─── Provided records ───

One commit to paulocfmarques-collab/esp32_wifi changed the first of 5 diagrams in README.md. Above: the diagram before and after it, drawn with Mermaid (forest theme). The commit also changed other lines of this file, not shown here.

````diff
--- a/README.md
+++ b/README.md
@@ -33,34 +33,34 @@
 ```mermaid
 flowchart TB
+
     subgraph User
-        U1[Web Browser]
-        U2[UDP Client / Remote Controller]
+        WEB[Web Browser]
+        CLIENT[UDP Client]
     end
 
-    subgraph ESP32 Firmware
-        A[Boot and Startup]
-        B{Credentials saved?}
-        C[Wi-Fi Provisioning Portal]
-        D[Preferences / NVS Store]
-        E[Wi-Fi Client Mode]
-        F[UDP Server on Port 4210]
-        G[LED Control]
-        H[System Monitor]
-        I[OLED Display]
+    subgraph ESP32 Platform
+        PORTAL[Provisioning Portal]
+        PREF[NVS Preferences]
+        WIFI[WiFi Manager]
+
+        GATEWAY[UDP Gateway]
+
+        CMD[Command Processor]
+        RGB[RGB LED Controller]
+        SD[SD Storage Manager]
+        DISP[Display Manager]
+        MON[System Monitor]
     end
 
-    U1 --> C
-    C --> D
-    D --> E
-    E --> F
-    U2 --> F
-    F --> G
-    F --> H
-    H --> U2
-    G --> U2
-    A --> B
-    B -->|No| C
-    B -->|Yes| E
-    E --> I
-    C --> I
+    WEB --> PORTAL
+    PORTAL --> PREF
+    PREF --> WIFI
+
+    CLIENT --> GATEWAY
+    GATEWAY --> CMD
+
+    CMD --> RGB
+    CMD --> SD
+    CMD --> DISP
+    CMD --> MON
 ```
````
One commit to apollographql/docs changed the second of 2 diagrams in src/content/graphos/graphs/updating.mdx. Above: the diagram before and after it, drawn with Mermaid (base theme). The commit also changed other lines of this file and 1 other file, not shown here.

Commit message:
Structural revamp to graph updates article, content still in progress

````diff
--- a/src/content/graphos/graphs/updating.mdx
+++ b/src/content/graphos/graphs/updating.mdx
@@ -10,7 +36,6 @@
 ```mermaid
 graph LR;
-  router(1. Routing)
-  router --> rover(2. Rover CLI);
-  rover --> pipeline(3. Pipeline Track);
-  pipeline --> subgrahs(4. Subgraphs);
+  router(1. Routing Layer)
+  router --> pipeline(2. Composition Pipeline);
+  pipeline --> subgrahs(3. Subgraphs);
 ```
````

───

**Aim of the exercise:** Reproduce every line of the data verbatim.

**Output for this exercise:**
One commit to paulocfmarques-collab/esp32_wifi changed the first of 5 diagrams in README.md. Above: the diagram before and after it, drawn with Mermaid (forest theme). The commit also changed other lines of this file, not shown here.

````diff
--- a/README.md
+++ b/README.md
@@ -33,34 +33,34 @@
 ```mermaid
 flowchart TB
+
     subgraph User
-        U1[Web Browser]
-        U2[UDP Client / Remote Controller]
+        WEB[Web Browser]
+        CLIENT[UDP Client]
     end
 
-    subgraph ESP32 Firmware
-        A[Boot and Startup]
-        B{Credentials saved?}
-        C[Wi-Fi Provisioning Portal]
-        D[Preferences / NVS Store]
-        E[Wi-Fi Client Mode]
-        F[UDP Server on Port 4210]
-        G[LED Control]
-        H[System Monitor]
-        I[OLED Display]
+    subgraph ESP32 Platform
+        PORTAL[Provisioning Portal]
+        PREF[NVS Preferences]
+        WIFI[WiFi Manager]
+
+        GATEWAY[UDP Gateway]
+
+        CMD[Command Processor]
+        RGB[RGB LED Controller]
+        SD[SD Storage Manager]
+        DISP[Display Manager]
+        MON[System Monitor]
     end
 
-    U1 --> C
-    C --> D
-    D --> E
-    E --> F
-    U2 --> F
-    F --> G
-    F --> H
-    H --> U2
-    G --> U2
-    A --> B
-    B -->|No| C
-    B -->|Yes| E
-    E --> I
-    C --> I
+    WEB --> PORTAL
+    PORTAL --> PREF
+    PREF --> WIFI
+
+    CLIENT --> GATEWAY
+    GATEWAY --> CMD
+
+    CMD --> RGB
+    CMD --> SD
+    CMD --> DISP
+    CMD --> MON
 ```
````
One commit to apollographql/docs changed the second of 2 diagrams in src/content/graphos/graphs/updating.mdx. Above: the diagram before and after it, drawn with Mermaid (base theme). The commit also changed other lines of this file and 1 other file, not shown here.

Commit message:
Structural revamp to graph updates article, content still in progress

````diff
--- a/src/content/graphos/graphs/updating.mdx
+++ b/src/content/graphos/graphs/updating.mdx
@@ -10,7 +36,6 @@
 ```mermaid
 graph LR;
-  router(1. Routing)
-  router --> rover(2. Rover CLI);
-  rover --> pipeline(3. Pipeline Track);
-  pipeline --> subgrahs(4. Subgraphs);
+  router(1. Routing Layer)
+  router --> pipeline(2. Composition Pipeline);
+  pipeline --> subgrahs(3. Subgraphs);
 ```
````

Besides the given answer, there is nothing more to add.